Under Pressure From the Right, Gowdy Renews Benghazi Shenanigans

 

(AP Photo/Carolyn Kaster)

House Select Committee on Benghazi chairman Rep. Trey Gowdy, R-S.C., left and House Select Committee on Benghazi ranking member Elijah Cummings, D- Md., talk on Capitol Hill in Washington, Wednesday, Sept. 17, 2014, before a House Select Committee on Benghazi hearing on the implementation of the Accountability Review Board recommendations. 

The Benghazi Select Committee shed the bipartisan cloak it had worn in public, as Republican members used Tuesday’s hearing to bully Joel Rubin, deputy undersecretary of state for legislative affairs. For more than two hours they badgered their witness, apparently haven taken cues from Eric Cartman (a petulant child portrayed in the cartoon South Park) demanding the State Department respect their “authoritah.”

The Central Intelligence Agency’s Neil Higgins, director of the agency’s Office of Legislative Affairs, for the most part sat silently at the witness table, happy to allow his State Department counterpart take the brunt of the public flogging as successive Republican lawmakers berated Rubin.

The exchanges between Rubin and the Republican members of the committee were a sideshow to the real fight in the room. For months tensions have been brewing between the majority and minority staff.

Ranking Member Elijah Cummings, Democrat of Maryland, made this clear in a series of letters he wrote to Gowdy, two of which were made public on Tuesday morning. At the heart of the dispute are interviews the majority staff conducted without the knowledge or presence of Democratic staff.

Investigating the accusations reported by Sharyl Attkisson at The Daily Signal, a website owned and published by the Heritage Foundation, that Deputy Assistant Secretary Raymond Maxwell witnessed members of the department’s staff removing documents that might put [State Department officials at the Bureau of Near East Affairs] in a bad light,” the committee interviewed a second witness whom Maxwell claimed would confirm these allegations.

Instead that witness contradicted the story, saying that they had never been a part of such an effort, according to the letter penned by Cummings to Gowdy on November 24. This came as a surprise to the committee’s minority staff, who, according to Cummings, had been told by the Republicans via e-mail that they "learned nothing else of note in our discussion, so we don't plan to conduct any additional follow-up." Far from nothing of note, debunking a major conservative allegation is a seemingly important detail.

From the perspective of Representative Trey Gowdy, the South Carolina Republican who chairs the select committee, the source of tension was the the State Department’s inability to fully respond to the committee’s request for documents and the availability of witnesses, despite the 40,000 documents that State had already forked over. The wide-ranging request delivered on November 18 was for “two full years worth of emails from 11 State Department principals.”

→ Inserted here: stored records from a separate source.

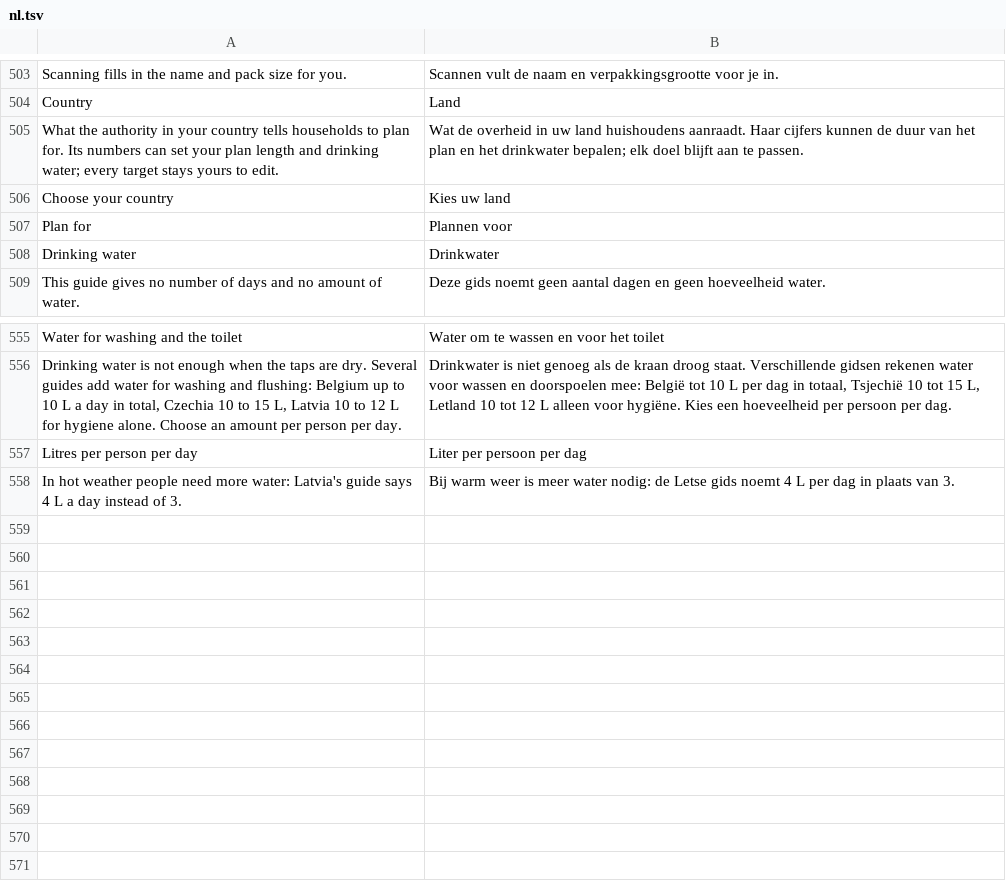
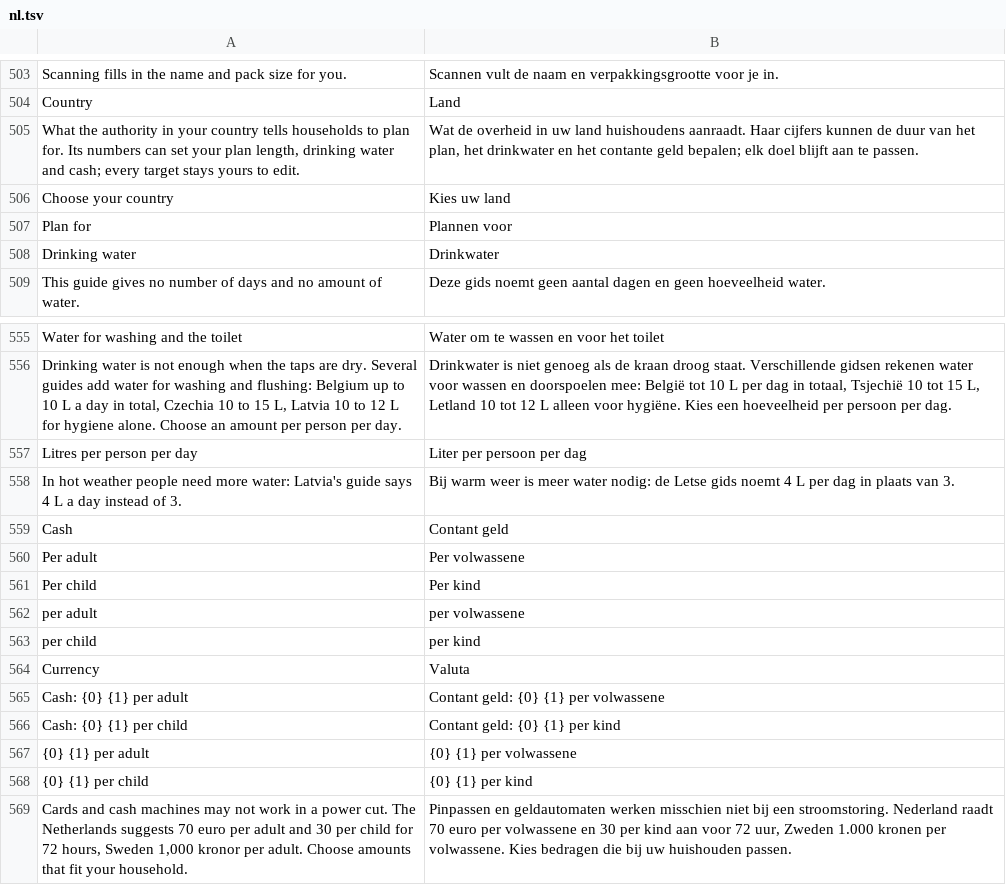
Before and after one commit to Emalsha/vorrat, a TSV file: locales/nl.tsv, drawn as a sheet; only a part is shown, gaps mark what is left out.

```diff
--- a/locales/nl.tsv
+++ b/locales/nl.tsv
@@ -504,3 +504,3 @@ Scanning fills in the name and pack size for you.	Scannen vult de naam en verpak
 Country	Land
-What the authority in your country tells households to plan for. Its numbers can set your plan length and drinking water; every target stays yours to edit.	Wat de overheid in uw land huishoudens aanraadt. Haar cijfers kunnen de duur van het plan en het drinkwater bepalen; elk doel blijft aan te passen.
+What the authority in your country tells households to plan for. Its numbers can set your plan length, drinking water and cash; every target stays yours to edit.	Wat de overheid in uw land huishoudens aanraadt. Haar cijfers kunnen de duur van het plan, het drinkwater en het contante geld bepalen; elk doel blijft aan te passen.
 Choose your country	Kies uw land
@@ -558 +558,12 @@ Litres per person per day	Liter per persoon per dag
 In hot weather people need more water: Latvia's guide says 4 L a day instead of 3.	Bij warm weer is meer water nodig: de Letse gids noemt 4 L per dag in plaats van 3.
+Cash	Contant geld
+Per adult	Per volwassene
+Per child	Per kind
+per adult	per volwassene
+per child	per kind
+Currency	Valuta
+Cash: {0} {1} per adult	Contant geld: {0} {1} per volwassene
+Cash: {0} {1} per child	Contant geld: {0} {1} per kind
+{0} {1} per adult	{0} {1} per volwassene
+{0} {1} per child	{0} {1} per kind
+Cards and cash machines may not work in a power cut. The Netherlands suggests 70 euro per adult and 30 per child for 72 hours, Sweden 1,000 kronor per adult. Choose amounts that fit your household.	Pinpassen en geldautomaten werken misschien niet bij een stroomstoring. Nederland raadt 70 euro per volwassene en 30 per kind aan voor 72 uur, Zweden 1.000 kronen per volwassene. Kies bedragen die bij uw huishouden passen.
```
Also changed, not shown: locales/de.tsv, locales/fr.tsv, 14 other files.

Democrats were quick to point out that this first request for documents came a full six months after House Speaker John Boehner created the committee. They repeatedly noted at the hearing that the committee created to investigate the federal government’s failure to respond to Hurricane Katrina had started and completed its work in this time span.

In the eight months since the committee’s formation was first announced, Gowdy has yet to present a single question about the attacks that has not already been answered. For six months, the committee had not requested a single document. Now it was suddenly claiming that State’s failure to comply with the entire document request in two months was unacceptable. Republicans tried to smooth over this uncomfortable fact by citing subpoenas from other committees.

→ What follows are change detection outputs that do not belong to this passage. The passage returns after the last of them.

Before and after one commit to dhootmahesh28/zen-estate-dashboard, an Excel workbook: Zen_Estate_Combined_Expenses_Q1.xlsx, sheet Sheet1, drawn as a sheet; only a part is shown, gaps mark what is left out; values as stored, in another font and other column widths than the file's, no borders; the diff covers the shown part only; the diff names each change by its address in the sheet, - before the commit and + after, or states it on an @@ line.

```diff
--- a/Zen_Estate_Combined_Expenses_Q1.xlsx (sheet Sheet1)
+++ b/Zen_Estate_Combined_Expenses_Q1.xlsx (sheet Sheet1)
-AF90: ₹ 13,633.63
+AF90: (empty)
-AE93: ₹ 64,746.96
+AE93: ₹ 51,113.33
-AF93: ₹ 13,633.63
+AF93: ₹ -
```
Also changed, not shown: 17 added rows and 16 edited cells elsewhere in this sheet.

Yet as recently as mid-December, Gowdy seemed to indicate he was pleased with the performance of the State Department, in response to his committees request telling Fox News Host Greta Van Susteren:

“They are making an effort to be cooperative. The timing issue we may work on a little bit. But you know as lawyers look at documents it may lead them to make another requests for production. So if the State Department were here they’d tell you: ‘Look quit asking us for more documents. We’ve given you what you wanted so far.’ But for us to be able to do the kind of job you expect and the people who watch your show expect we’re going to have to have access to the witnesses and the documents. But sometimes that means lawyers decide late in the game that I need this batch. So the State Department hasn’t been difficult to work with and I don’t expect that will change.”

Clearly Gowdy’s comments on Tuesday signaled a change in tune.

Conservatives have begun to turn on the chairman, calling him "ineffective." Retired U.S. Navy Admiral James “Ace” Lyons spoke to the right-wing website WorldNetDaily, claiming that “the idea that government-agency stonewalling—continuing now for over two years—is the reason Gowdy’s committee can’t make progress is pure nonsense.”

Gowdy now seems intent on pleasing the right by taking his investigation down the same path that led Representative Darrell Issa of California, chairman of the Government Oversight Committee, and other Republicans astray. (Issa’s Benghazi investigations became something of a national joke.) To show his toughness in front of the conservative media, Gowdy took to abusing a deputy undersecretary of state. Then, at the end of the hearing, he acknowledged that Rubin was not responsible for his purported anger.

Just the kind of BDSM display that seems to titillate the Republican base. 

 

You may also like

Advertisement